With annual Halloween consumer spending at $7 billion and over 60% of the American population celebrating the holiday, it goes without saying that it is a big holiday, (for more fun Halloween statistics visit Statistic Brain). Packed full of imagery and symbolism, Halloween, has gone through a variety of developments and changes throughout the centuries. Currently, it is a day for dressing up in costumes and eating candy, but, Halloween is actually an ancient tradition that began long before candy corn and the costumes were invented.
How Did Halloween Get Started?
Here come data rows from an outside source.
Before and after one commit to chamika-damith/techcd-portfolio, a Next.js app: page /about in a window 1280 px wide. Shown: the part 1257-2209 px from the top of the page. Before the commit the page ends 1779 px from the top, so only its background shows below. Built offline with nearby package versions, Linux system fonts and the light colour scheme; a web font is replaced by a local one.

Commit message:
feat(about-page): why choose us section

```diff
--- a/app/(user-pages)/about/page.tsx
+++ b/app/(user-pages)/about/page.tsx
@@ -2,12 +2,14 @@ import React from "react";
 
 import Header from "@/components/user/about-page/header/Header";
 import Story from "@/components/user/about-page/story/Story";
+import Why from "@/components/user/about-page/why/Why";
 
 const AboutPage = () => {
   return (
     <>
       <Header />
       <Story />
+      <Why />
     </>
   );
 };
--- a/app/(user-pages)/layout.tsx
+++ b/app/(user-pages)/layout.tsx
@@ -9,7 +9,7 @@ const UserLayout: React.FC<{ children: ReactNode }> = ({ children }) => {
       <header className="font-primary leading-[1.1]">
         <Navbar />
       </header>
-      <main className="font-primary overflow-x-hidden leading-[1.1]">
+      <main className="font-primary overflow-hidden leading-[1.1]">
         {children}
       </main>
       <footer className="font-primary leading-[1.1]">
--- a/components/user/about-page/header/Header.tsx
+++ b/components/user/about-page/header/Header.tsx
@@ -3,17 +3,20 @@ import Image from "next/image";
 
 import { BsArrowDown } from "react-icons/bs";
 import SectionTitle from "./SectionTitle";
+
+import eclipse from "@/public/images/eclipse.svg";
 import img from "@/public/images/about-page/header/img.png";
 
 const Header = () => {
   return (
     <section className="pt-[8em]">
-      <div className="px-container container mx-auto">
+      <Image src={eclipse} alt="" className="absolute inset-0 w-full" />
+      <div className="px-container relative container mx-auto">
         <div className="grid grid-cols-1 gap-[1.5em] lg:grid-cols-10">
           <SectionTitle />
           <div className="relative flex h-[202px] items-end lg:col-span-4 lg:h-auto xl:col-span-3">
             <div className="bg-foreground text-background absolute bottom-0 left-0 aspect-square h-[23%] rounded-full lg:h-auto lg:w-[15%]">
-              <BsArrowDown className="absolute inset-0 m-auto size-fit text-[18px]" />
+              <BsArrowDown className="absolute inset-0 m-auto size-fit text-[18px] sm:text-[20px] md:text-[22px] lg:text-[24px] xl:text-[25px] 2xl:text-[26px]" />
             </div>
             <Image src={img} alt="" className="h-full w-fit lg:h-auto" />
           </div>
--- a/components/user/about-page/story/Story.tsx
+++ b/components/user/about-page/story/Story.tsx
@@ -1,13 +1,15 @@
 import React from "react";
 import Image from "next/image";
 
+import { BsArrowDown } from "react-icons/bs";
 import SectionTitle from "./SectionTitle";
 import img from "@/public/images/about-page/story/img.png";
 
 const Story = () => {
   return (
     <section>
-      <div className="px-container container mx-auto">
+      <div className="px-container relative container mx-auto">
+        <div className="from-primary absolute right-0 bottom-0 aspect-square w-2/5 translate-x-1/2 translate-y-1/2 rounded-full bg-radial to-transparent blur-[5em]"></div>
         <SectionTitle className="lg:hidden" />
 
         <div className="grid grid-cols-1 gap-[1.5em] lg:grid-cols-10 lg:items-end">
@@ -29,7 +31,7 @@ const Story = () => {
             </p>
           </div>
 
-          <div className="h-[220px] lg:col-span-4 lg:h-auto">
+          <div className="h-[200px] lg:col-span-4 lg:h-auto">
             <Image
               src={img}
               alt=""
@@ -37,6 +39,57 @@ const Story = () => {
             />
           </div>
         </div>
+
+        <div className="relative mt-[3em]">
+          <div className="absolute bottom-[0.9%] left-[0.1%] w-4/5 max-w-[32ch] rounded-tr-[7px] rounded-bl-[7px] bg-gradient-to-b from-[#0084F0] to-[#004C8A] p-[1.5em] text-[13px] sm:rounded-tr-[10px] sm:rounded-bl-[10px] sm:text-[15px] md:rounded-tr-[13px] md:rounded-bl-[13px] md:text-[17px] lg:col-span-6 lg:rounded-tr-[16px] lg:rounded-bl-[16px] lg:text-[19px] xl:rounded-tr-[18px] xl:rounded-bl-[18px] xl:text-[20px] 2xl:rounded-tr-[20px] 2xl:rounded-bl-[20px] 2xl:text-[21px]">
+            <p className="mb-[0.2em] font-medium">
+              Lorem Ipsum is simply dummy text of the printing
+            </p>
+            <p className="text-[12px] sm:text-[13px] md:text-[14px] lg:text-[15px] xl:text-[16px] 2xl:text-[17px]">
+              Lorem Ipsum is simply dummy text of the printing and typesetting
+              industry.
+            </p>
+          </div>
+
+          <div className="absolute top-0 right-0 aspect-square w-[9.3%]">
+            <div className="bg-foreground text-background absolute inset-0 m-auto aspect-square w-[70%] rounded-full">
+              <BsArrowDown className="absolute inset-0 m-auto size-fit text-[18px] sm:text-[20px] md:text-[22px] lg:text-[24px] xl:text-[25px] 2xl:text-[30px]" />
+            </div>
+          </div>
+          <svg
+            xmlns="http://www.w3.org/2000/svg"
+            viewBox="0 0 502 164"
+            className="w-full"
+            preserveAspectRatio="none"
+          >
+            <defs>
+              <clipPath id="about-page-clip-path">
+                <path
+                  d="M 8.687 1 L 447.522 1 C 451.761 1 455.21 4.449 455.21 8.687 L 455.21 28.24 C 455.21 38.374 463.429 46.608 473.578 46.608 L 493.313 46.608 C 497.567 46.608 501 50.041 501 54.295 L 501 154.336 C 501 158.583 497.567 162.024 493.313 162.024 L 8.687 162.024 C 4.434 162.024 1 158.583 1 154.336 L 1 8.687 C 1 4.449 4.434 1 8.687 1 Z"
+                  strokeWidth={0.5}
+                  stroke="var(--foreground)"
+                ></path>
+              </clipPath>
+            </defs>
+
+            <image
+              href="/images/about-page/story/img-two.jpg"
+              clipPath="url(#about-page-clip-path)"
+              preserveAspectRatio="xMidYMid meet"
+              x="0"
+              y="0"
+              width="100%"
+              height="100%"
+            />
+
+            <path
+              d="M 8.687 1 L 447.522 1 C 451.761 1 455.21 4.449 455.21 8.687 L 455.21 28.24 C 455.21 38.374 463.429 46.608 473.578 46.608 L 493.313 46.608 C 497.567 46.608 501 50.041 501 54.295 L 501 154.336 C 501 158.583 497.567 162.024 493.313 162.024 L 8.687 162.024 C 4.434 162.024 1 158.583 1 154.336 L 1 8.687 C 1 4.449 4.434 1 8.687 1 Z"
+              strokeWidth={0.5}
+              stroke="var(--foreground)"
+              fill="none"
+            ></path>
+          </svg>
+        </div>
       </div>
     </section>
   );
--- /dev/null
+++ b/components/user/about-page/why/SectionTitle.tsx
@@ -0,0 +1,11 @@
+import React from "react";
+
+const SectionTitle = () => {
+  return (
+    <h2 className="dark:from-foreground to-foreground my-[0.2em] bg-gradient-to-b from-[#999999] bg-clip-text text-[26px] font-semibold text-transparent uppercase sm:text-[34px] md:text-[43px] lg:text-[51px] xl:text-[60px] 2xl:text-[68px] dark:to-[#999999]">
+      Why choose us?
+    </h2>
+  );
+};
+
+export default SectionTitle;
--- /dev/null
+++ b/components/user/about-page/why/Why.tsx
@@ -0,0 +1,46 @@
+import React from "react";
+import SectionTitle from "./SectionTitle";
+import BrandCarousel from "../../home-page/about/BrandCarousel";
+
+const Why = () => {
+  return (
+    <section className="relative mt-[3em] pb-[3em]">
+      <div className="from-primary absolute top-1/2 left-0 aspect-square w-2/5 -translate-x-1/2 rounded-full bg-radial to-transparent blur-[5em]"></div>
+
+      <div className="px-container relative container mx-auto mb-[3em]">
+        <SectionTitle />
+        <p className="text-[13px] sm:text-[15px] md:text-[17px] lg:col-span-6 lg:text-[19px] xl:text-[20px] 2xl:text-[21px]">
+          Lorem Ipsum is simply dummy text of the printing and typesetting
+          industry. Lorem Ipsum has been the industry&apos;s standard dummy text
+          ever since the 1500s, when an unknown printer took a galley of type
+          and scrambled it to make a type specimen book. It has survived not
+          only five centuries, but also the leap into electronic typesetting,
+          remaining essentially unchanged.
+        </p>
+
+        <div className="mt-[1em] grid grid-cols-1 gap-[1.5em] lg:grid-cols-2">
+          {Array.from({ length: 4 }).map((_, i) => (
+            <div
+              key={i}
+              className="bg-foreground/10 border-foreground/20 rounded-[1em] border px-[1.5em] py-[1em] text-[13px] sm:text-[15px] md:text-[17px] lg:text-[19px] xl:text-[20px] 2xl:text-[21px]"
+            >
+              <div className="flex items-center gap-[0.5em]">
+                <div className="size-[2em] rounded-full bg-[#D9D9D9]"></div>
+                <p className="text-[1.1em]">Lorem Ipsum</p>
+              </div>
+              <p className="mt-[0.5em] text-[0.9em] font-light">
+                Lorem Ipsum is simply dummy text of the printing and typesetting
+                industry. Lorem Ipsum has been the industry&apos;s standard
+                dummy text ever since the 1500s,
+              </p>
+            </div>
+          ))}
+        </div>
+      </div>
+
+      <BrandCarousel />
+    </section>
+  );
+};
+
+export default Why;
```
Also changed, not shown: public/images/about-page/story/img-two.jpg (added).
There are several different thoughts about how Halloween was originated, but for the most part, almost everyone agrees that it is a holiday based more on harvesting than on the horror. The most noted fact about Halloween is that the Celts started this annual tradition. According to “legend”the Celts celebrated the New Year on November 1st as a way to mark the end of summer and the beginning of the long, dark and cold winter (go here for more information on the Celtic influence on Halloween). In celebration of the New Year, they staged a harvest festival, which was known as Samhain. Samhain was meant to provide protection for them and their crops against the upcoming winter. The name Halloween actually didn’t come about until during the 800’s, Pope Boniface IV named November 1st All Saints’ Day (All-Hallows Day), which was a day meant to honor those who had died for their Christian beliefs. Shortly thereafter, the night before All-Hallows Day became known as All-Hallows Eve and was eventually shortened to Halloween.
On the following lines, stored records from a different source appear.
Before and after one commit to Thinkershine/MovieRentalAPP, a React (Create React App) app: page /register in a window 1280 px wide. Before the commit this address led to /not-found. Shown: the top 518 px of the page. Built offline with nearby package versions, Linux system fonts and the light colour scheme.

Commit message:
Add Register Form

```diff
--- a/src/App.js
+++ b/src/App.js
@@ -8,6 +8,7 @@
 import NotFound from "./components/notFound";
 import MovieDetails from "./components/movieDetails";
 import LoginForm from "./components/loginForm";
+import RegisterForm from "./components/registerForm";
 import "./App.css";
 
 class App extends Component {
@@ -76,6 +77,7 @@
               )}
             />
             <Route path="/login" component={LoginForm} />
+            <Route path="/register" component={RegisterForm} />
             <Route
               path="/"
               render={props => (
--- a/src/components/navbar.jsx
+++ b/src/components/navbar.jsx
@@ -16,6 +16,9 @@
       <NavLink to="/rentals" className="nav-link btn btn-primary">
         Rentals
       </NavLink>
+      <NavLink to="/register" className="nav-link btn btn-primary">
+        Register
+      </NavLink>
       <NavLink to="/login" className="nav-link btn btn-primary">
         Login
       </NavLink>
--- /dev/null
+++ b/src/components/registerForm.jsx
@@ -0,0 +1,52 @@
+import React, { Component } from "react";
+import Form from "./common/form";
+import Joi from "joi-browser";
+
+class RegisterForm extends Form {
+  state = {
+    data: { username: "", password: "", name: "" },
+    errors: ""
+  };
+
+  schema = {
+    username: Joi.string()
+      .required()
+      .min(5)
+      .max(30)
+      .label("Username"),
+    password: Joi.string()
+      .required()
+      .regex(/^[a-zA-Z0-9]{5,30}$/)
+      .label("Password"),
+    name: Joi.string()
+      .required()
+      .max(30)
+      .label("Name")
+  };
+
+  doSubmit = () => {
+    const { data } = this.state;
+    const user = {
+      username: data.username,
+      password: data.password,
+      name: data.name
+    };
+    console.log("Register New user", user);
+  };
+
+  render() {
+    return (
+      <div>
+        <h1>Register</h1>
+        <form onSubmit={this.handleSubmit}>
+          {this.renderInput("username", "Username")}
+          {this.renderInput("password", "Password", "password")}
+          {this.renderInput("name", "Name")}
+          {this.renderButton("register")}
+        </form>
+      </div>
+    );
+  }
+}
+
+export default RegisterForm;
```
From Trick or Treat to Costumes?
During the All Saint’s Day celebrations in England, families would have a variety of festivities and parades. The poor people in town wanted to take food to the festivities, so they would go door-to-door, begging for food. In exchange for the soul cakes they were given, they would promise to pray for the dead relatives of families who gave them the soul cakes. Over time, this became a tradition in itself and neighborhood children would “go a souling”, which meant visiting homes in the neighborhood and being rewarded with money and/or food.
Centuries ago, it was believed that ghosts would roam the streets on Halloween, so people began wearing masks when they would leave their homes as a way to fool the ghosts into thinking that they were ghosts too. People also placed bowls of food outside their doors to satisfy a ghost and prevent them from entering their house.
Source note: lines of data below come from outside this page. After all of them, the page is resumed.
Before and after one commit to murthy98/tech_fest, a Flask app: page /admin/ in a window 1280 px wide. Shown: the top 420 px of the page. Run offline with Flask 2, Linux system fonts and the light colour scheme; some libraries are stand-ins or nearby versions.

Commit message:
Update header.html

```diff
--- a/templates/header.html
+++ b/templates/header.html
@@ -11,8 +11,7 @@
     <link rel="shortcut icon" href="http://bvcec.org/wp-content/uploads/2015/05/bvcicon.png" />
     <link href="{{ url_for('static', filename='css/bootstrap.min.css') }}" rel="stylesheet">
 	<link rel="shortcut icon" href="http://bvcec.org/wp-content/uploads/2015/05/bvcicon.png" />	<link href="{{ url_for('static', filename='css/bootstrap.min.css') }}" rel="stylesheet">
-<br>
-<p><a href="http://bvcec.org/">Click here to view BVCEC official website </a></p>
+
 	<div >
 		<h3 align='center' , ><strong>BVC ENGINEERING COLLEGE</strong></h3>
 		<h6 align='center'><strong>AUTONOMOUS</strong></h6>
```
There is an old Irish story that says a man by the name of Stingy Jack was not allowed to enter either heaven or hell, because of all the tricks he played on others while he was still alive. According to the story, the devil gave Stingy Jack a hollowed out turnip and a glowing piece of coal, so that he would be able to find his way in the dark. The Irish named the wandering ghost “Jack of the Lantern”, which over time was shortened to Jack-o-Lantern. Irish and Scottish children would recreate the lantern, by using a turnip and a candle, to scare away Stingy Jack and other spirits. The tradition continued for numerous years, until European immigrants arriving in America found that pumpkins would be much better because they were bright orange.
As centuries passed, Halloween has become the second largest commercial holiday in America. The traditions continue, but masks and begging for soul cakes have been combined and today’s tradition is for children to dress up in fun costumes, not to scare ghosts, but to get candy and treats from their neighbors. Jack-o-lanterns are now carved with designs ranging from funny faces to intricate landscapes. But, regardless of how traditions have changed, one thing that continues according to legend is that Stingy Jack continues to roam the earth trying to find his way.